“Brutally” and “with inhumanity.”
Recently released US Christian aid worker Jeff Woodke used these words to describe his more than six years in captivity in West Africa, noting that from the day he was captured, he lived in chains 16 hours each day.
“I was beaten […], kept in isolation, suffered injuries and illness, which were never medically treated,” Woodke told media during a press conference from his home church in McKinleyville, California, held two weeks after his release on the morning of March 20.
“During the six years, five months, five days and some 12 hours, I repeatedly feared I would never see my family again,” Woodke told reporters.
For 24 years, Woodke lived and served in ministry in northern Niger before being abducted from his home in Abalak on October 14, 2016.
“I could not stop praying. I could not give up on faith, no matter how angry I got.”
World Watch Monitor reported that Woodke identified al-Qaeda affiliate group Jama’at Nasr al-Islam wal Mulimin (JNIM) as the group that kidnapped him. He said that in the first few years after he was taken, he prayed for up to eight hours a day, pacing in circles inside the confined space where he was held. But during the last year of captivity, he “lost all hope,” he shared. “By my last year, I thought, what’s prayer doing for me anyway?” Yet despite his disillusionment, he continued to pray.
“I could not stop praying,” he said. “I could not give up on faith, no matter how angry I got.” He added: “You might end up at the end of your faith as a human being, but faith is a funny thing: it stays with you whether you like it or not.”

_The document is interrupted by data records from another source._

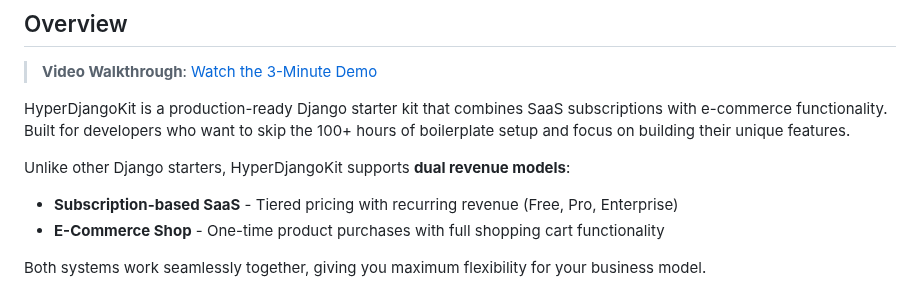
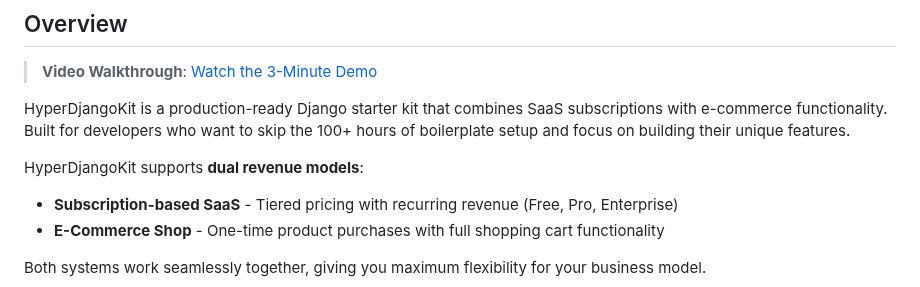
Before and after one commit to MarcusL11/hyper-django-kit, a Markdown page: README.md, the part around one of its changes. GitHub-like rendering.

```diff
--- a/README.md
+++ b/README.md
@@ -12,7 +13,7 @@
 
 HyperDjangoKit is a production-ready Django starter kit that combines SaaS subscriptions with e-commerce functionality. Built for developers who want to skip the 100+ hours of boilerplate setup and focus on building their unique features.
 
-Unlike other Django starters, HyperDjangoKit supports **dual revenue models**:
+HyperDjangoKit supports **dual revenue models**:
 
 - **Subscription-based SaaS** - Tiered pricing with recurring revenue (Free, Pro, Enterprise)
 - **E-Commerce Shop** - One-time product purchases with full shopping cart functionality
```
Also changed, not shown: other parts of README.md (+1 -0 lines).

After Woodke’s fifth year, he began a hunger strike to secure better treatment and communicate with his family and country. That strike and another one he began shortly before his release led to an increase in activity to negotiate his release, Woodke said, “or so I was informed by JNIM.”
Woodke was released with French journalist Olivier Dubois in West Africa’s Sahel region, which in recent years has seen an exponential increase of Islamic extremist violence and insecurity due to the expansion of extremist groups from Nigeria into Chad, Niger, Mali and Burkina Faso. He was met by special forces from a third-party nation in a remote desert location. From there, he was taken to Niger’s capital city Niamey for medical checks.
He declined to comment on the kidnappers’ motives for both the abduction and his release: “I know why, but I don’t want to compromise the investigation. I am looking forward to telling my whole story at the right time and in the right way. For now, I will limit the information I share and continue to operate with authorities to bring these monsters to justice.”
‘They live in hell’
Woodke is taking time to attend to medical issues and injuries sustained during captivity, including chronic gastro-intestinal issues, a blown-out knee and ankle injuries caused by a blunt hit from a rifle butt.
However, he is intent on helping get out the remaining seven foreign hostages “because they live in hell.” The seven include Romanian Iulian Ghergut, Father Hans-Joachim Lohre, a German priest, South African Gerco van Deventer, Australian surgeon Ken Elliott, and an Italian couple and their son.
"I'm not sure, but it's likely these hostages were in the hands of JNIM."
His living nightmare over the last six years gives us a glimpse of the horror that tens of thousands of Christians in captivity in sub-Saharan Africa are living in right now. And they remind us of the urgent need to pray and lift up the captives, as the writer of Hebrews says is our response to "receiving an unshakable kingdom."
"Continue to remember those in prison as if you were together with them in prison, and those who are mistreated as if you yourselves were suffering" (Hebrews 13:3).